The records below are to be repeated in full, exactly as they are.

[Stored dataset items]
_ _ _ _ _

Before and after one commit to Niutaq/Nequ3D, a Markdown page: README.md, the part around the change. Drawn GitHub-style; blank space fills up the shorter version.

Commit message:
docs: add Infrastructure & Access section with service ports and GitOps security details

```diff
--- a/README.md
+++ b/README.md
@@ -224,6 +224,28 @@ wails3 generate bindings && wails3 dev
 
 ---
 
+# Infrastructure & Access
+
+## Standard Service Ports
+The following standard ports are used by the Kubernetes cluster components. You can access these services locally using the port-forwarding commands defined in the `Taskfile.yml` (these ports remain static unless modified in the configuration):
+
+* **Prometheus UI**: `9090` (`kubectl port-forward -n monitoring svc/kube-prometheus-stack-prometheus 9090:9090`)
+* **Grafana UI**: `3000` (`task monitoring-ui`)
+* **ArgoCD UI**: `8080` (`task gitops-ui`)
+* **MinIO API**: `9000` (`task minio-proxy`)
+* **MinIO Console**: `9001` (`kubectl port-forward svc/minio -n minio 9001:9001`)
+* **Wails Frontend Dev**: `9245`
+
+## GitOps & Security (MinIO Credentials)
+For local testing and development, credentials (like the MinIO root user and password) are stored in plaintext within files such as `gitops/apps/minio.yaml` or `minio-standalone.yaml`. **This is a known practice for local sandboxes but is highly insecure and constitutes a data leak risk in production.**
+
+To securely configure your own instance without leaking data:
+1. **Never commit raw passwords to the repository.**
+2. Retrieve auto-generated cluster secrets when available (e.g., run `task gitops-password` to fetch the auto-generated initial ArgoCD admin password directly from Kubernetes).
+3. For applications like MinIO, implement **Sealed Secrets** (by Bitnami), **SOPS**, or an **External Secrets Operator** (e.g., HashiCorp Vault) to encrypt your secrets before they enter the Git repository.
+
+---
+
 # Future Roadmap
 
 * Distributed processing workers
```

_ _ _ _ _

Solution below →
Before and after one commit to Niutaq/Nequ3D, a Markdown page: README.md, the part around the change. Drawn GitHub-style; blank space fills up the shorter version.

Commit message:
docs: add Infrastructure & Access section with service ports and GitOps security details

```diff
--- a/README.md
+++ b/README.md
@@ -224,6 +224,28 @@ wails3 generate bindings && wails3 dev
 
 ---
 
+# Infrastructure & Access
+
+## Standard Service Ports
+The following standard ports are used by the Kubernetes cluster components. You can access these services locally using the port-forwarding commands defined in the `Taskfile.yml` (these ports remain static unless modified in the configuration):
+
+* **Prometheus UI**: `9090` (`kubectl port-forward -n monitoring svc/kube-prometheus-stack-prometheus 9090:9090`)
+* **Grafana UI**: `3000` (`task monitoring-ui`)
+* **ArgoCD UI**: `8080` (`task gitops-ui`)
+* **MinIO API**: `9000` (`task minio-proxy`)
+* **MinIO Console**: `9001` (`kubectl port-forward svc/minio -n minio 9001:9001`)
+* **Wails Frontend Dev**: `9245`
+
+## GitOps & Security (MinIO Credentials)
+For local testing and development, credentials (like the MinIO root user and password) are stored in plaintext within files such as `gitops/apps/minio.yaml` or `minio-standalone.yaml`. **This is a known practice for local sandboxes but is highly insecure and constitutes a data leak risk in production.**
+
+To securely configure your own instance without leaking data:
+1. **Never commit raw passwords to the repository.**
+2. Retrieve auto-generated cluster secrets when available (e.g., run `task gitops-password` to fetch the auto-generated initial ArgoCD admin password directly from Kubernetes).
+3. For applications like MinIO, implement **Sealed Secrets** (by Bitnami), **SOPS**, or an **External Secrets Operator** (e.g., HashiCorp Vault) to encrypt your secrets before they enter the Git repository.
+
+---
+
 # Future Roadmap
 
 * Distributed processing workers
```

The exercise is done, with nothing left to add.